Black carbon (BC) particles come from various incomplete combustions. It can strongly absorb solar radiation and is one of the most important short-lived climate warming agents. In the atmosphere, BC particles become coated via condensation, coagulation, and multiphase reactions. The coatings may greatly enhance BC’s light absorbing efficiency through the so-called “lensing effect,” thereby amplifying its climate warming effect. However, such “lensing effect” was found to be much weaker on BC in ambient air than predicted by theory and lab studies, leading to intensive debate about the actual extent of the coating-induced enhancement of its light absorption and climate impact.

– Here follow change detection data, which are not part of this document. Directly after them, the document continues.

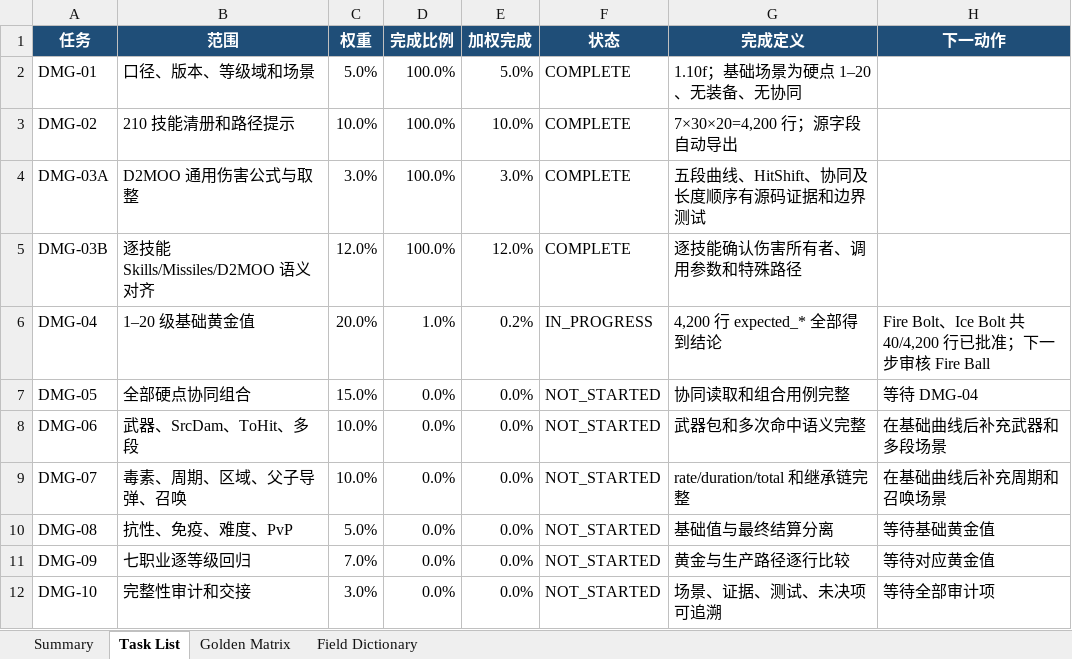
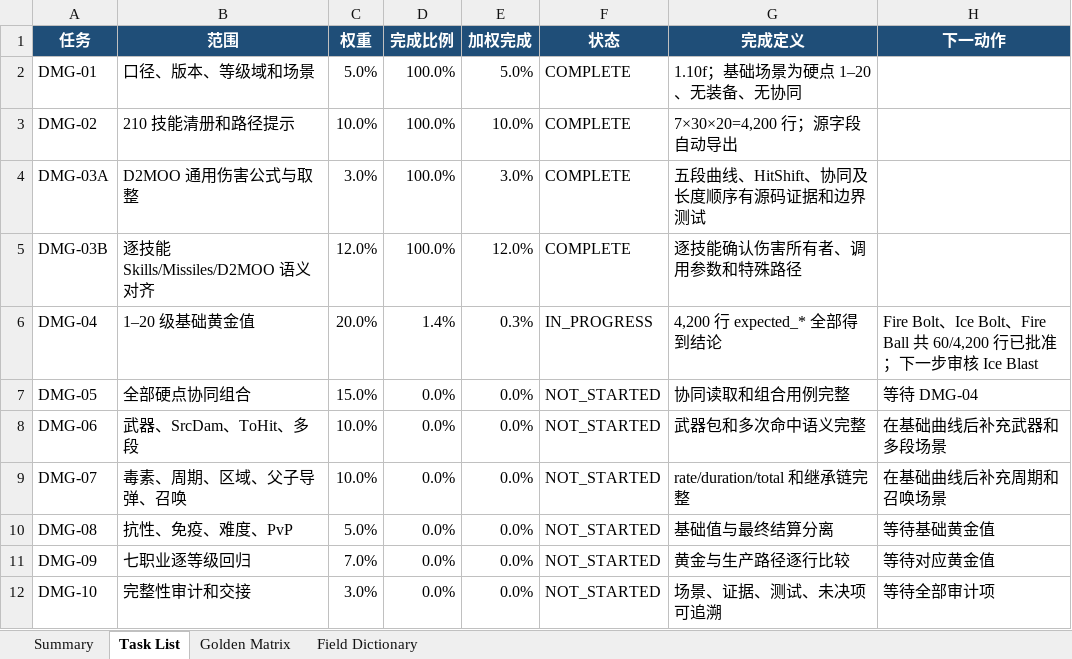
Before and after one commit to femgwei/riiablo, an Excel workbook: docs/skill-damage-golden-matrix.xlsx, sheet Task List, drawn as a sheet; values as stored, in another font and other column widths than the file's, no borders; table styles not drawn; the diff names each change by its address in the sheet, - before the commit and + after, or states it on an @@ line.

Commit message:
test: audit fire ball damage levels

```diff
--- a/docs/skill-damage-golden-matrix.xlsx (sheet Task List)
+++ b/docs/skill-damage-golden-matrix.xlsx (sheet Task List)
-D6 (完成比例): 1.0%
+D6 (完成比例): 1.4%
-E6 (加权完成): 0.2%
+E6 (加权完成): 0.3%
-H6 (下一动作): …Bolt、Ice Bolt 共 40/4,200 行已批准；下一步审核 Fire Ball
+H6 (下一动作): …Bolt、Ice Bolt、Fire Ball 共 60/4,200 行已批准；下一步审核 Ice Blast
```
Also changed, not shown: sheet Golden Matrix, sheet Summary, 5 other files.
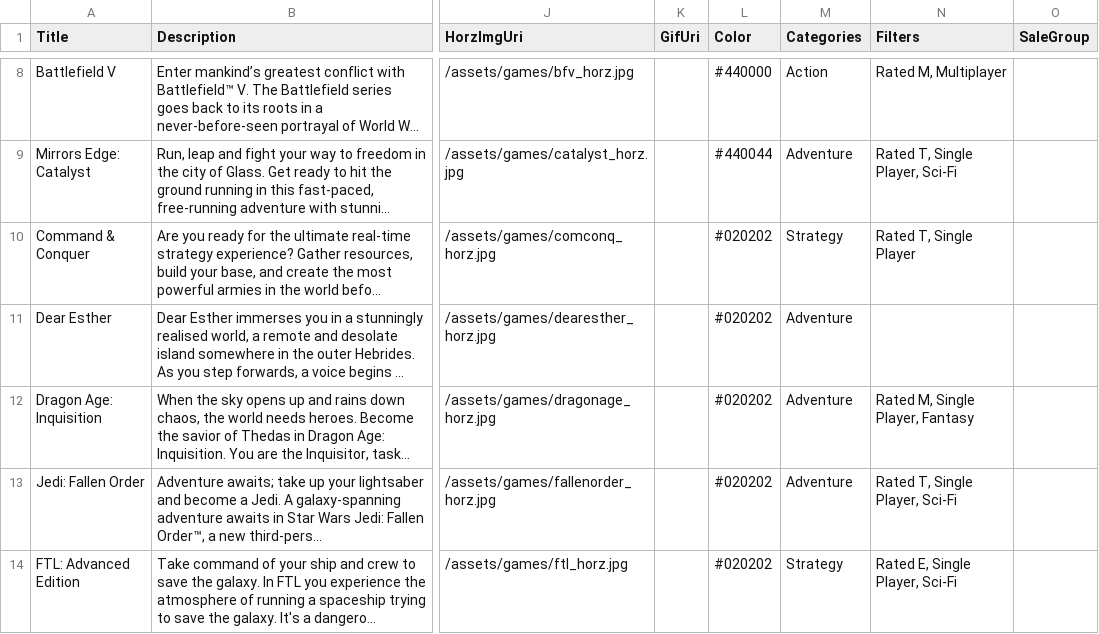
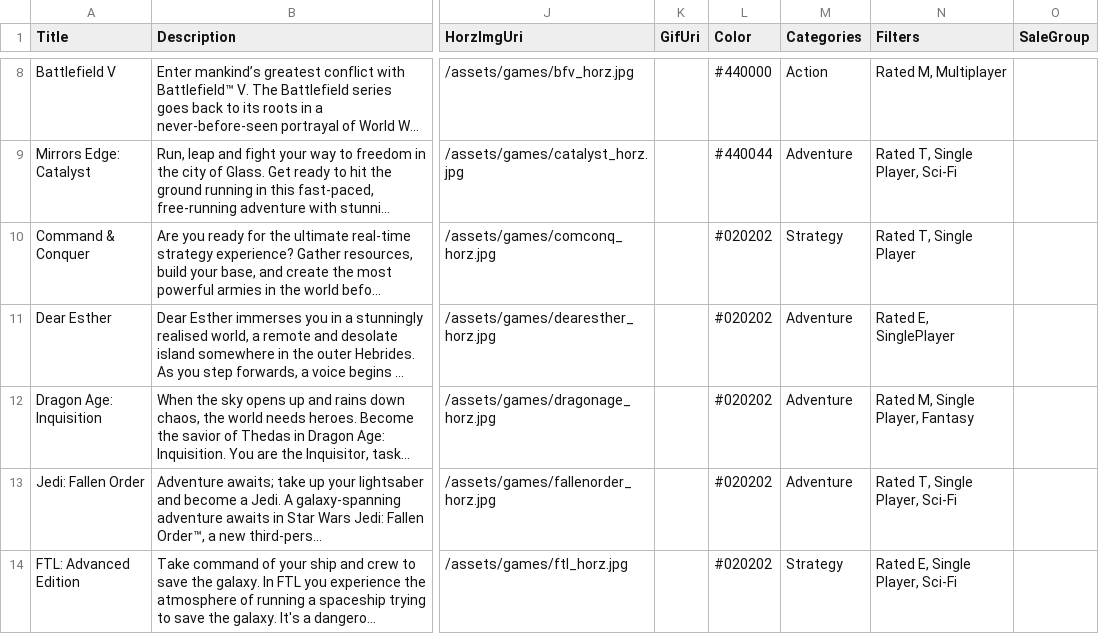
Before and after one commit to GavinMK/2450_origin, a CSV file: src/assets/games.csv, drawn as a sheet; only a part is shown, gaps mark what is left out; long unchanged cells end in …; the diff names each change by its address in the sheet, - before the commit and + after, or states it on an @@ line.

```diff
--- a/src/assets/games.csv
+++ b/src/assets/games.csv
-N11 (Filters): (empty)
+N11 (Filters): Rated E, SinglePlayer
```
Also changed, not shown: 4 other files.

We find that this inconsistency arises from the widespread presence of extremely low-volatility (eLV) organics that coat BC. When eLV coatings are quantified and accounted, field observations and theoretical predictions reconcile, showing that coating effects could indeed enhance BC’s climate warming by up to ∼200%.
Particle phase chemistry enables soot to better seed clouds: Li et al., Highly oxygenated organic molecules with high unsaturation formed upon photochemical aging of soot. Chem (Cell press) 2022.

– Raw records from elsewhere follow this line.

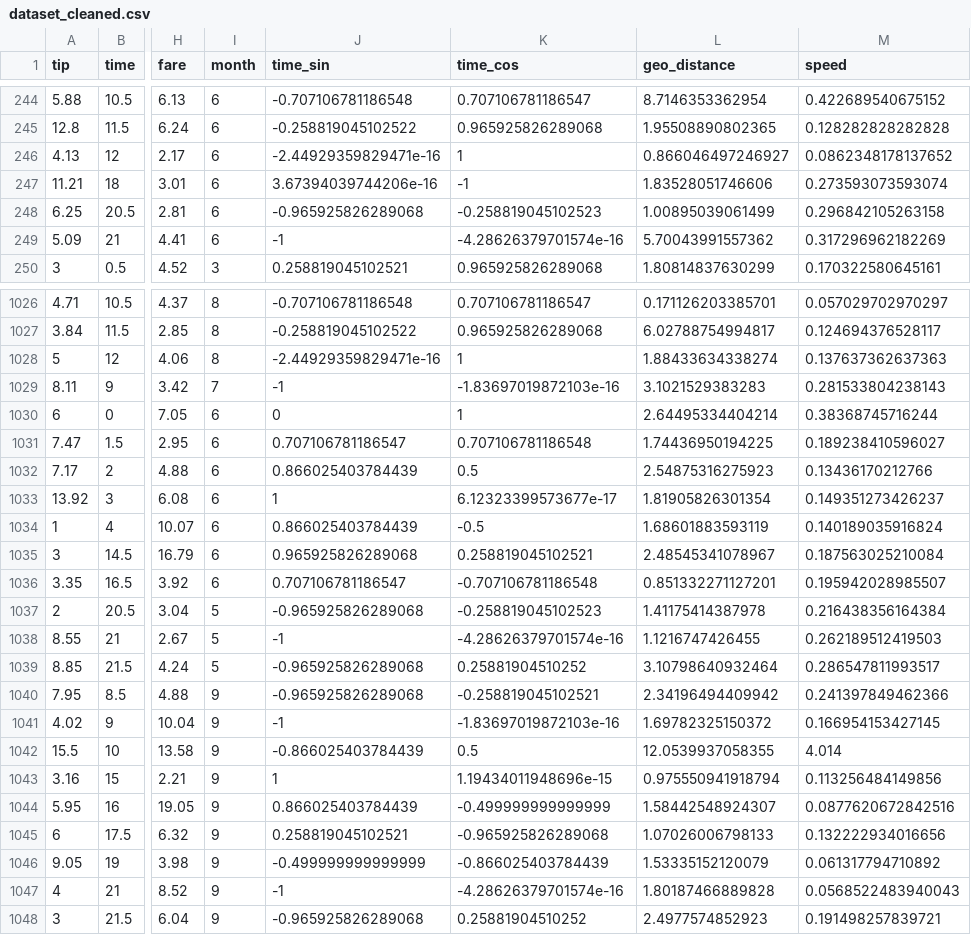
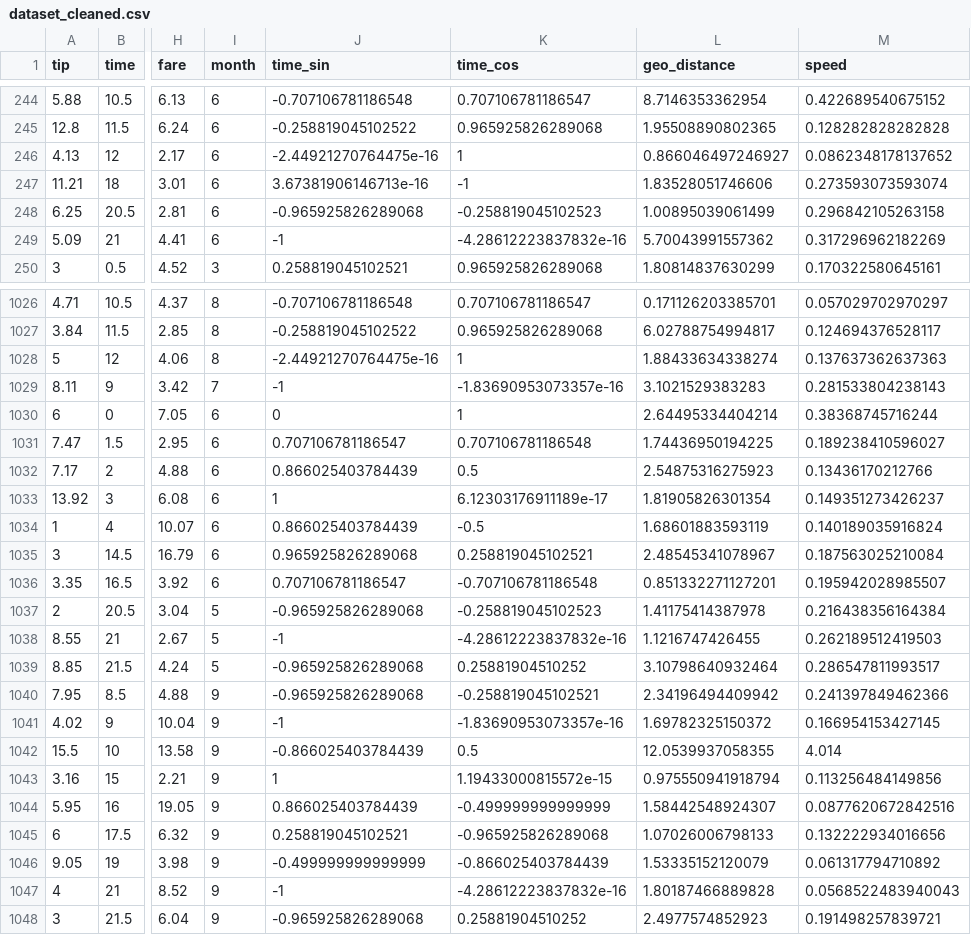
Before and after one commit to michalmocarzmistrz/ryby, a CSV file: data/dataset_cleaned.csv, drawn as a sheet; only a part is shown, gaps mark what is left out; the diff covers the shown part only; the diff names each change by its address in the sheet, - before the commit and + after, or states it on an @@ line.

```diff
--- a/data/dataset_cleaned.csv
+++ b/data/dataset_cleaned.csv
-J246 (time_sin): -2.44929359829471e-16
+J246 (time_sin): -2.44921270764475e-16
-J247 (time_sin): 3.67394039744206e-16
+J247 (time_sin): 3.67381906146713e-16
-K249 (time_cos): -4.28626379701574e-16
+K249 (time_cos): -4.28612223837832e-16
-J1028 (time_sin): -2.44929359829471e-16
+J1028 (time_sin): -2.44921270764475e-16
-K1029 (time_cos): -1.83697019872103e-16
+K1029 (time_cos): -1.83690953073357e-16
-K1033 (time_cos): 6.12323399573677e-17
+K1033 (time_cos): 6.12303176911189e-17
-K1038 (time_cos): -4.28626379701574e-16
+K1038 (time_cos): -4.28612223837832e-16
-K1041 (time_cos): -1.83697019872103e-16
+K1041 (time_cos): -1.83690953073357e-16
-K1043 (time_cos): 1.19434011948696e-15
+K1043 (time_cos): 1.19433000815572e-15
-K1047 (time_cos): -4.28626379701574e-16
+K1047 (time_cos): -4.28612223837832e-16
```
Also changed, not shown: 166 edited cells elsewhere in this file, data/test.csv, data/train.csv, 2 other files.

Organic aerosol (OA) is a major component of fine particulate matter in the atmosphere and strongly influences air quality, climate, and human health. However, the formation mechanism of OA is not yet well understood. The oxidation of gas-phase precursors has been considered as the major chemical pathway of OA formation in the atmosphere. We show that particle-phase photochemical oxidation of polycyclic aromatic hydrocarbons on soot can produce a substantial amount of highly oxygenated OA, which changes soot from being hydrophobic to being hydrophilic and increases the ability of soot particles to serve as cloud condensation nuclei. Our finding challenges the current understanding of the formation mechanism of atmospheric secondary organic aerosol and demonstrates a strong impact of particle-phase chemistry on the fate and climate effect of soot and combustion-related organic aerosols (e.g., from wildfires and fossil fuel combustions).

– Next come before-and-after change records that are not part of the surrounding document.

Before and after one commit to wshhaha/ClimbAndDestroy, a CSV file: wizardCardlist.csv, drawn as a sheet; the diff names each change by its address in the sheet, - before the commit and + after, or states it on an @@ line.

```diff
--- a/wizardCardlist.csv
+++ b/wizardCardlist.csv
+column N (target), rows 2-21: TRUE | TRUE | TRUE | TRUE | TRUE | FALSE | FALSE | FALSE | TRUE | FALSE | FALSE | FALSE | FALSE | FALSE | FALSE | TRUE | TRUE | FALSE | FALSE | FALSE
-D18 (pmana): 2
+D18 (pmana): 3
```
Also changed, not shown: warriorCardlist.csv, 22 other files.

Why and how masks work: Cheng et al., Face masks effectively limit the probability of SARS-CoV-2 transmission. Science 2021.
Airborne transmission by droplets and aerosols is important for the spread of viruses. Face masks are a well-established preventive measure, but their effectiveness for mitigating severe acute respiratory syndrome coronavirus 2 (SARS-CoV-2) transmission is still under debate. We show that variations in mask efficacy can be explained by different regimes of virus abundance and are related to population-average infection probability and reproduction number. For SARS-CoV-2, the viral load of infectious individuals can vary by orders of magnitude. We find that most environments and contacts are under conditions of low virus abundance (virus-limited), where surgical masks are effective at preventing virus spread. More-advanced masks and other protective equipment are required in potentially virus-rich indoor environments, including medical centers and hospitals. Masks are particularly effective in combination with other preventive measures like ventilation and distancing.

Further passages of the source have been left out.